EXERCISE →
In the listing below, count the lines containing the string "index". Reply with that number only.
Segment Start: SOURCE RECORDS
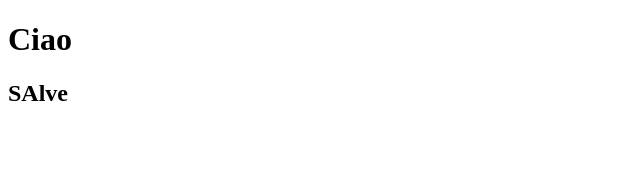
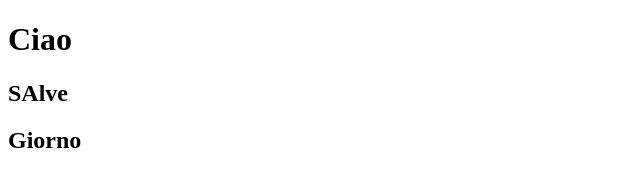
Before and after one commit to AndreaGallini/prova-git, a plain HTML site: page index.html in a window 1280 px wide. Shown: the full height of the page, 0-640 px from the left. Drawn offline with Linux system fonts and the light colour scheme.

Commit message:
Aggiungi h2

```diff
--- a/index.html
+++ b/index.html
@@ -9,5 +9,6 @@
 <body>
     <h1>Ciao</h1>
     <h2>SAlve</h2>
+    <h2>Giorno</h2>
 </body>
 </html>
```
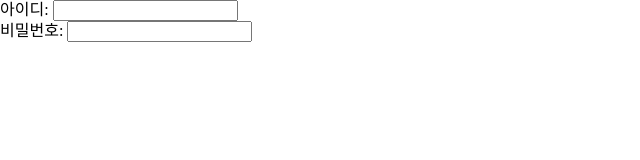
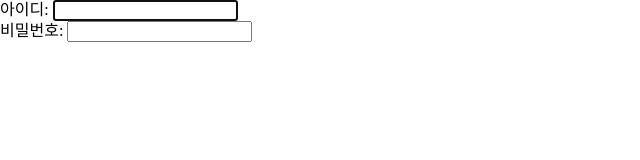
Before and after one commit to johj703/styling-app, a React (Vite) app: page / in a window 1280 px wide. Shown: the top 160 px of the page, without its empty margins (0-640 px from the left). Built offline with nearby package versions, Linux system fonts and the light colour scheme.

Commit message:
useEffect를 사용해서 컴포넌트가 처음 렌더링 될 때, 포커스가 아이디 input으로 가도록 작성

```diff
--- a/src/App.jsx
+++ b/src/App.jsx
@@ -1,8 +1,16 @@
+import { useRef, useEffect } from "react";
+
 const App = () => {
+  const idRef = useRef("");
+
+  useEffect(() => {
+    idRef.current.focus();
+  });
+
   return (
     <div>
       <div>
-        아이디: <input type="text" />
+        아이디: <input type="text" ref={idRef} />
       </div>
       <div>
         비밀번호: <input type="password" />
```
Segment End: SOURCE RECORDS
RESULT FOR THIS EXERCISE →
3